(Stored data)
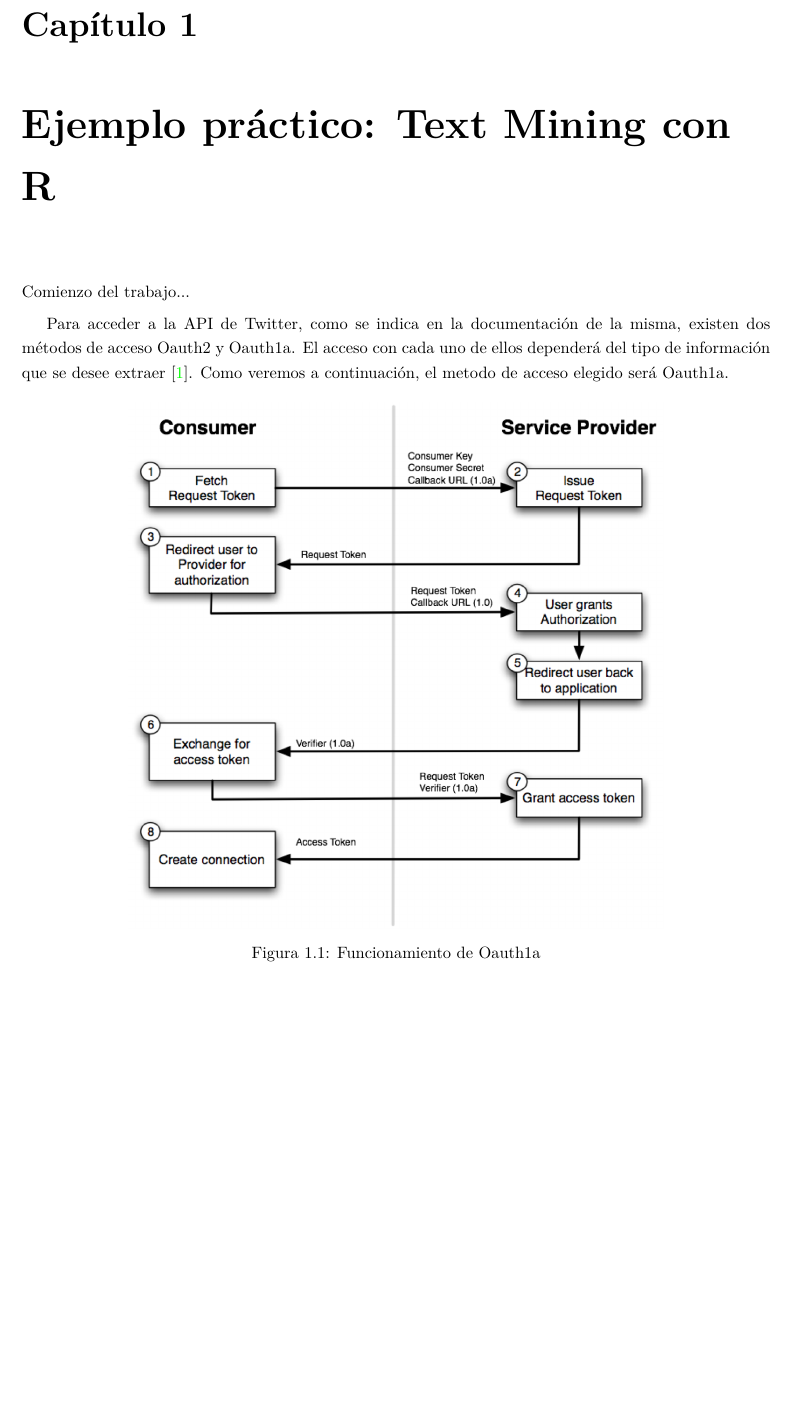
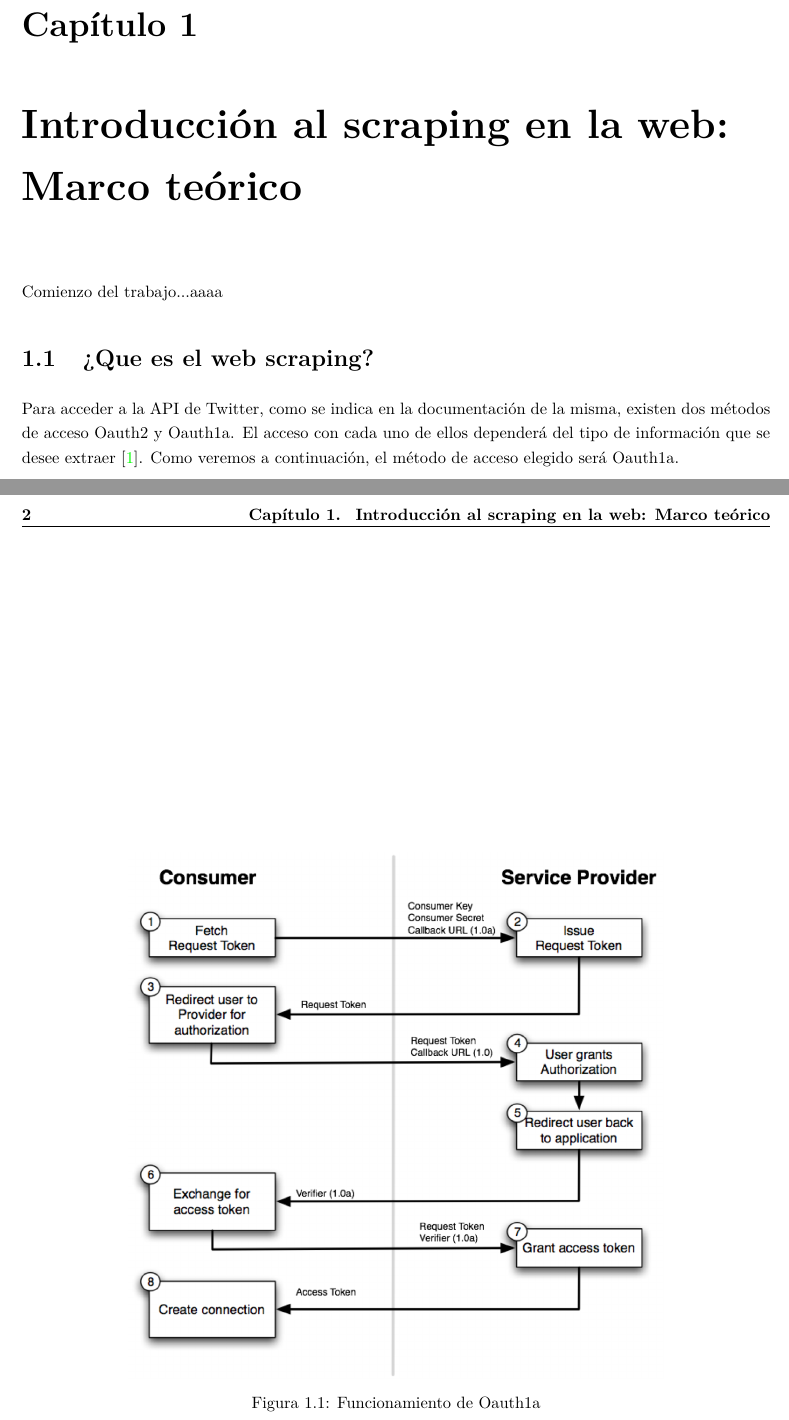
Before and after one commit to Marquez-David/TFG, a LaTeX thesis (Book/TFG-DavidMarquez.tex, which reads Book/chapters/introduccion.tex): part of page 23 of 32 before the commit and two parts of pages 23 and 24 of 32 after it, the two joined at a grey line, cut so that both start at the same text, the shorter picture padded with empty space. Compiled offline with pdfLaTeX.

Commit message:
Nuevos resources
Dado el nuevo comienzo, se pretende realizar el trabajo a través de vscode. Esto supone el añadido de nuevos archivos para el correcto funcionamiento del mismo. Si por algun casual el trabajo no compilase correctamente siempre se podría volver a la version anterior.

```diff
--- a/Book/chapters/inicio.tex
+++ b/Book/chapters/introduccion.tex
@@ -1,13 +1,16 @@
 
-\chapter{Ejemplo práctico: Text Mining con R}
-\label{cha:Text-mining-r}
+\chapter{Introducción al scraping en la web: Marco teórico}
+\label{cha:introduccion al scraping en la web}
 
-Comienzo del trabajo...
+Comienzo del trabajo...aaaa
+
+\section{¿Que es el web scraping?}
+\label{sec:Que es el web scraping}
 
 
 Para acceder a la API de Twitter, como se indica en la documentación de la misma, existen dos métodos de
 acceso Oauth2 y Oauth1a. El acceso con cada uno de ellos dependerá del tipo de información que se desee
-extraer \cite{oauth1a}. Como veremos a continuación, el metodo de acceso elegido será Oauth1a.
+extraer \cite{oauth1a}. Como veremos a continuación, el método de acceso elegido será Oauth1a.
 
 \begin{figure}[tphb]
   		   \centering
```
Also changed, not shown: Book/TFG-DavidMarquez.tex (+1 -1 lines), Book/TFG-DavidMarquez.bbl (added), Book/TFG-DavidMarquez.pdf, 17 other files.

Problem to solve: Each record above is to be restated exactly, with its pictures removed from the copy.

Answer below:
Before and after one commit to Marquez-David/TFG, a LaTeX thesis (Book/TFG-DavidMarquez.tex, which reads Book/chapters/introduccion.tex): part of page 23 of 32 before the commit and two parts of pages 23 and 24 of 32 after it, the two joined at a grey line, cut so that both start at the same text, the shorter picture padded with empty space. Compiled offline with pdfLaTeX.

Commit message:
Nuevos resources
Dado el nuevo comienzo, se pretende realizar el trabajo a través de vscode. Esto supone el añadido de nuevos archivos para el correcto funcionamiento del mismo. Si por algun casual el trabajo no compilase correctamente siempre se podría volver a la version anterior.

```diff
--- a/Book/chapters/inicio.tex
+++ b/Book/chapters/introduccion.tex
@@ -1,13 +1,16 @@
 
-\chapter{Ejemplo práctico: Text Mining con R}
-\label{cha:Text-mining-r}
+\chapter{Introducción al scraping en la web: Marco teórico}
+\label{cha:introduccion al scraping en la web}
 
-Comienzo del trabajo...
+Comienzo del trabajo...aaaa
+
+\section{¿Que es el web scraping?}
+\label{sec:Que es el web scraping}
 
 
 Para acceder a la API de Twitter, como se indica en la documentación de la misma, existen dos métodos de
 acceso Oauth2 y Oauth1a. El acceso con cada uno de ellos dependerá del tipo de información que se desee
-extraer \cite{oauth1a}. Como veremos a continuación, el metodo de acceso elegido será Oauth1a.
+extraer \cite{oauth1a}. Como veremos a continuación, el método de acceso elegido será Oauth1a.
 
 \begin{figure}[tphb]
   		   \centering
```
Also changed, not shown: Book/TFG-DavidMarquez.tex (+1 -1 lines), Book/TFG-DavidMarquez.bbl (added), Book/TFG-DavidMarquez.pdf, 17 other files.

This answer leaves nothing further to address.